PROBLEM: Locate every line below that contains the word "string" and copy it.

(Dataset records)

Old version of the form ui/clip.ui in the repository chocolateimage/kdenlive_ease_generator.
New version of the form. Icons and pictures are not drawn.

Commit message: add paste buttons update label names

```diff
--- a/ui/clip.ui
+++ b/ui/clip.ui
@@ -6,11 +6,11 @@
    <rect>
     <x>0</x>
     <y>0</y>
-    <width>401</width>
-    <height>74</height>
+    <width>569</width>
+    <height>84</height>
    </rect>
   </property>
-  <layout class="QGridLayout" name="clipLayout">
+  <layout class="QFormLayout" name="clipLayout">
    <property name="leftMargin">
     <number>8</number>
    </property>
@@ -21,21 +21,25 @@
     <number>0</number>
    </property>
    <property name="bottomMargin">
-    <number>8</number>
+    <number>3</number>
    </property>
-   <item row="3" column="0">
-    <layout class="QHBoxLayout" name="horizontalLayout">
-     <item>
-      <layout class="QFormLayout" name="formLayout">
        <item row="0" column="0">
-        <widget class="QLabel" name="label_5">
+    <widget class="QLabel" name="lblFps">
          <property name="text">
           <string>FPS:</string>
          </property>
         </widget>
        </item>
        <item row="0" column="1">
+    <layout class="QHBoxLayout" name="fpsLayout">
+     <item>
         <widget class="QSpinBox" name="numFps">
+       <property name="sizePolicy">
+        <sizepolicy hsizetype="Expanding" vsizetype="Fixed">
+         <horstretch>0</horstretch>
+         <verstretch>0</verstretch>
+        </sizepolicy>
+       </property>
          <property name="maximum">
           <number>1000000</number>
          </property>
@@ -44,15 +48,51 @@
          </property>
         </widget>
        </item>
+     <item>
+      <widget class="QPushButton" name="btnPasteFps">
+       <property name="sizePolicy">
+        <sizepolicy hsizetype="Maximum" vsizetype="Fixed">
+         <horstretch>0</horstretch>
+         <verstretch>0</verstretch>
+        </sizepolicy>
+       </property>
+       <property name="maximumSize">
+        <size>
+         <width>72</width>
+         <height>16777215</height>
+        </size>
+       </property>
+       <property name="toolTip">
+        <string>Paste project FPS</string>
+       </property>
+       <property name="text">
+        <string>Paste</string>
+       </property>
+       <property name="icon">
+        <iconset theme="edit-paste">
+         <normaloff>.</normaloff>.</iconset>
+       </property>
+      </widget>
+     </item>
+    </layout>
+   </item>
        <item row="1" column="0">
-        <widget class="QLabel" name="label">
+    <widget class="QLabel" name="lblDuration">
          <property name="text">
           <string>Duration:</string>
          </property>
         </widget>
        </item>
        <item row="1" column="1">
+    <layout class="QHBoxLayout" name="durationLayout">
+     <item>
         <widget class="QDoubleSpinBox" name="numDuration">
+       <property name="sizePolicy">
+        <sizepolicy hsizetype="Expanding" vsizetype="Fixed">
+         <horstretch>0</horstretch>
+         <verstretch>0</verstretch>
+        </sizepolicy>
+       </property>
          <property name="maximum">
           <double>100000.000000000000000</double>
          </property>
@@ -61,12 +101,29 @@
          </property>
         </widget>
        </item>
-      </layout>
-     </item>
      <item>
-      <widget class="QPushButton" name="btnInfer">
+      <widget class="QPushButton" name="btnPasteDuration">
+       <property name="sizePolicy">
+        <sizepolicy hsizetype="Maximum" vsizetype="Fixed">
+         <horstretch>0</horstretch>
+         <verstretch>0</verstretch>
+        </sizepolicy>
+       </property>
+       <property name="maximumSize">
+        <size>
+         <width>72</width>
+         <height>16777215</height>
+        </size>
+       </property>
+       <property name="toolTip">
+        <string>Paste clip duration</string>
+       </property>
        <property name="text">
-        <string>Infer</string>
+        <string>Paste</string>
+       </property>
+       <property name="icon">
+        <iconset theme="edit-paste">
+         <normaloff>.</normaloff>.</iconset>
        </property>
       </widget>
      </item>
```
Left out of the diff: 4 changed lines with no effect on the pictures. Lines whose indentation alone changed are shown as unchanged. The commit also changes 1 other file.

FINAL ANSWER:
           <string>FPS:</string>
+        <string>Paste project FPS</string>
+        <string>Paste</string>
           <string>Duration:</string>
+        <string>Paste clip duration</string>
-        <string>Infer</string>
+        <string>Paste</string>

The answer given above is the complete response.